- What to work on
In the data below, find every line that has the string "Earned", and copy it.

===============

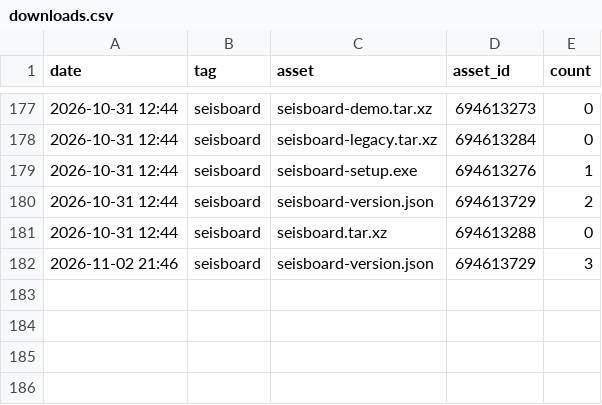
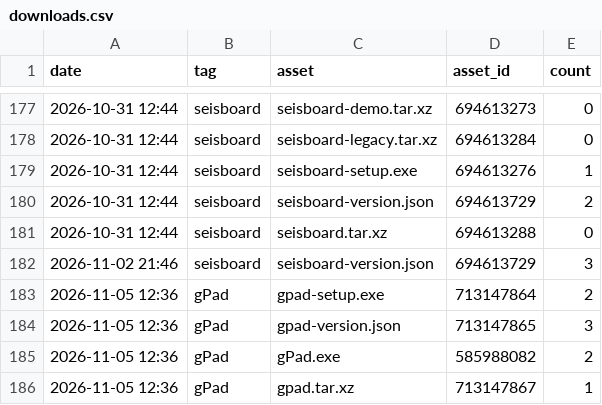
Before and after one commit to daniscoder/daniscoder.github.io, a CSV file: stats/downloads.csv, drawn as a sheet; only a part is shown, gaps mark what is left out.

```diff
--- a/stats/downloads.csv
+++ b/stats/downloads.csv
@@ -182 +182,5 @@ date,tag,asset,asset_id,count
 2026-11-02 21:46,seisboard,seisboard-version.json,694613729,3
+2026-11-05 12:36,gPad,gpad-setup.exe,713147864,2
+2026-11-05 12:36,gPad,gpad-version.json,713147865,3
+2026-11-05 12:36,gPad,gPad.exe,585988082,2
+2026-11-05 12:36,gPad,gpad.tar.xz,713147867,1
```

===============

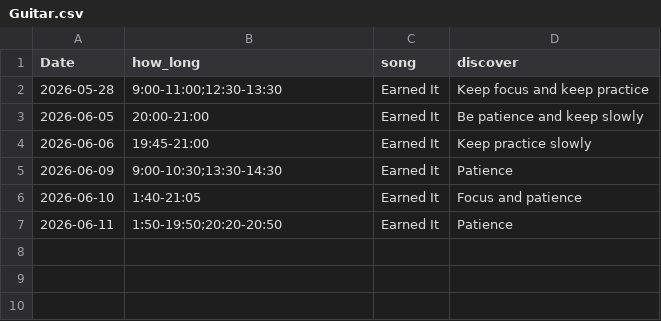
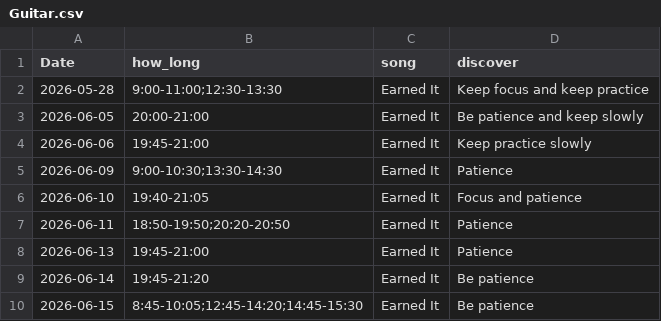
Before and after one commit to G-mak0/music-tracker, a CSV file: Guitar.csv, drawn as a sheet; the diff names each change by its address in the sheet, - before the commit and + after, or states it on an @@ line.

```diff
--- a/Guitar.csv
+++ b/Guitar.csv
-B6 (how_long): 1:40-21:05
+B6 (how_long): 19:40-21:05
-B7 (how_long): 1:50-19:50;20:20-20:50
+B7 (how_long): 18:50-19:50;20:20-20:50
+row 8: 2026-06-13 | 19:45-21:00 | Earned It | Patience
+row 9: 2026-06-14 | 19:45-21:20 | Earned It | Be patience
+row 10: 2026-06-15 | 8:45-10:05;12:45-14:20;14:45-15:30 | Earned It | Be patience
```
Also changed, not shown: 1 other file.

===============

- Completed exercise
+row 8: 2026-06-13 | 19:45-21:00 | Earned It | Patience
+row 9: 2026-06-14 | 19:45-21:20 | Earned It | Be patience
+row 10: 2026-06-15 | 8:45-10:05;12:45-14:20;14:45-15:30 | Earned It | Be patience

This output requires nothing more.